1. This is an application for revision by the accused who has been convicted of the offence of lying or loitering in a street, being a reputed thief and without being able to give a satisfactory account of himself under Section 112 (d) of the City of Bombay Police Act, 1902. The facts are shortly these : On the night of December 27, 1942, the police were waiting near Lal Baug, Parel, for making an Abkari raid. While they were so waiting, a taxi came there with tins of illicit liquor at about 4 a.m. The occupants of the taxi threw away three or four tins of liquor on the road and then ran away in the taxi. Then the taxi came back at about 4-15 a.m. and the accused who was accompanying the driver got down from the car and was about to pick up the tins when he was arrested. He was charged at first with being in possession of illicit liquor under the Bombay Abkari Act, but was acquitted after a trial on September 7, 1943. While the trial was pending, he was re-arrested on April 14, 1943, for being found loitering at about 4 a.m. on December 27, 1942, and he was tried for this offence before the Honorary Magistrate at Dadar.
2. The only evidence against the accused consisted of two witnesses who are police constables. The first constable deposed to the facts I have stated above. The other constable deposed that he went after the accused had already been arrested. The accused's case was that he had gone to the Mahim fair on the night in question and had come in a Victoria at the site at about 5 a.m. There was a man with him with his family. He admitted twelve previous convictions but contended that he was not loitering on the night in question. The learned Magistrate held on this evidence that the charge against the accused was proved and convicted him of the offence under Section 112(d) and sentenced him to one month's rigorous imprisonment. This revisional application has been preferred against that conviction,'
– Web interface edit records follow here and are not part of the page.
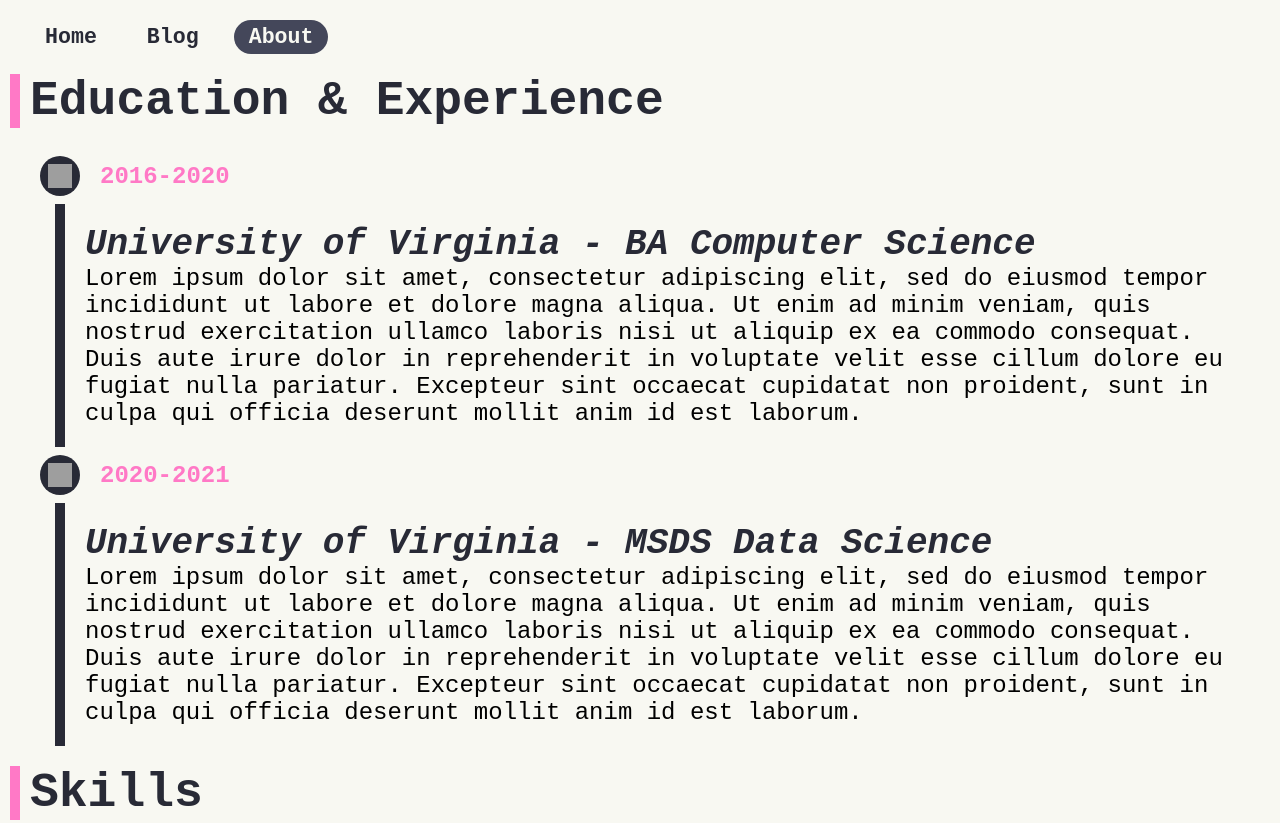
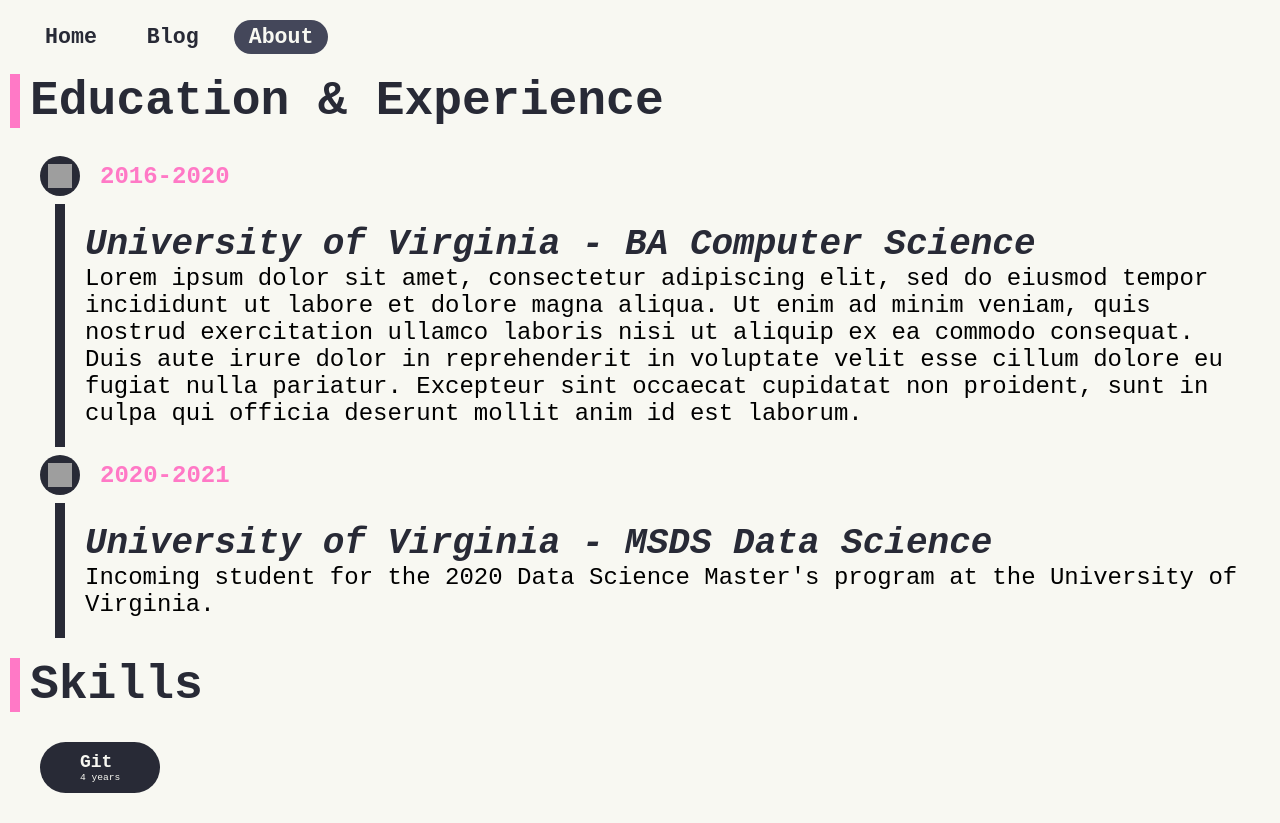
Before and after one commit to taylorrohrich/personal_website_2020, a Gatsby site in the folder gatsby/: page /about in a window 1280 px wide. Shown: the top 823 px of the page. Built offline with nearby package versions, Linux system fonts and the light colour scheme; Gatsby itself is replaced by a stand-in of ours; grey boxes are pictures that could not be loaded.

Commit message:
Update Timeline “university-of-virginia-msds-data-science”

```diff
--- a/gatsby/static/timeline/university-of-virginia-msds-data-science.md
+++ b/gatsby/static/timeline/university-of-virginia-msds-data-science.md
@@ -6,4 +6,4 @@
 color: '#282a36'
 icon: /assets/cap.svg
 ---
-Lorem ipsum dolor sit amet, consectetur adipiscing elit, sed do eiusmod tempor incididunt ut labore et dolore magna aliqua. Ut enim ad minim veniam, quis nostrud exercitation ullamco laboris nisi ut aliquip ex ea commodo consequat. Duis aute irure dolor in reprehenderit in voluptate velit esse cillum dolore eu fugiat nulla pariatur. Excepteur sint occaecat cupidatat non proident, sunt in culpa qui officia deserunt mollit anim id est laborum.
+Incoming student for the 2020 Data Science Master's program at the University of Virginia.
```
3. Mr. Jahagirdar for the petitioner has contended that the police constable has deposed that the offence took place on December 27, 1943, but that the charge mentions December 27, 1942, and therefore there is no evidence to' support the charge. But there is no substance in that contention. In the original deposition the period is 1942 and not 1943. There seems to be a mistake in the certified copy supplied to the accused. The second contention is that the accused could not be charged with and convicted of another offence after he was charged with and acquitted of an offence on the same facts, and he relied upon the decision in Manhari Chowdhuri v. Emperor1. In our opinion, however, that decision has no application to the facts of this case, The present case comes under Sub-section (2) of Section 403 of the Criminal Procedure Code which says that a person acquitted or convicted of any offence may be afterwards tried for any distinct offence for which a separate charge might have been made against him in the former trial under Section 235, Sub-section (2). This case undoubtedly falls under Section 235, Sub-section (1), and therefore, as held by this Court in In re Ochhavlal Bhikhabhai,2 it is open to the prosecution to charge a person with one of the offences and subsequently to charge him with another, although both of them formed part of one and the same transaction. The contention, therefore, fails.
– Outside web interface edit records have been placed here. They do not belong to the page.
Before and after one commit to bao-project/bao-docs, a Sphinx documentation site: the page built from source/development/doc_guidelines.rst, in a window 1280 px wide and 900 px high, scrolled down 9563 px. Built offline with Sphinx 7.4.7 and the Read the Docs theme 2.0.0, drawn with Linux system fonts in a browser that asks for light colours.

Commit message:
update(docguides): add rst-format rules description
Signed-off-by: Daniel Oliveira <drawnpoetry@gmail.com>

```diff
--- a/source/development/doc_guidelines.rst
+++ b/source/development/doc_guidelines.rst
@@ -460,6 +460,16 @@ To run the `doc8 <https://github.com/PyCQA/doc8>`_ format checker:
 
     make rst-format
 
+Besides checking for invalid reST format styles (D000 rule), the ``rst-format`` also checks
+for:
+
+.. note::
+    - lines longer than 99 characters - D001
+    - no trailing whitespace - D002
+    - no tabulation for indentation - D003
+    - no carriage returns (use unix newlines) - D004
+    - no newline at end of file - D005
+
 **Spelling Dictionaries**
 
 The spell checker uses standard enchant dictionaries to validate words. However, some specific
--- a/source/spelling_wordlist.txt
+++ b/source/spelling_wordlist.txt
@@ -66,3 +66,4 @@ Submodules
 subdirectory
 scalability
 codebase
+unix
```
4. But we think that the last argument urged by Mr. Jahagirdar is correct and must be accepted, and that is that the evidence does not show that the accused was found lying or loitering in a street, yard or any other place. The evidence only shows that the accused came along with another person in a taxi, got down, from it and was about to pick upi a tin when he was arrested. That shows some quick action on his part rather than loitering. The word ' loiter' has not been defined, but in the Supplement to Stroud's Judicial Dictionary at p. 550 it is stated, in connection with a municipal offence, that to ' loiter ' with a vehicle in the street, contrary to a municipal bye law, connotes something in the nature of stopping to chat with other drivers, gossiping, or idling; merely driving a char-a-banc slowly backwards and forwards to pick up passengers is not 'loitering', especially if there be no obstruction to the traffic. It is quite clear to us that the word ' loitering ' is used in Section 112 of the City of Bombay Police Act in a sense which implies lingering or hanging about on a road. As I said before, instead of lingering or hanging about, the accused quickly alighted from the taxi and tried to pick up a tin. In no sense, therefore, can the accused be' said to be loitering, and he cannot, therefore, be convicted of the offence under Section 112 (d) of the City of Bombay Police Act.
5. For these reasons we make the rule absolute, set aside the conviction and sentence and direct that the accused be acquitted and discharged. The bail bond is cancelled.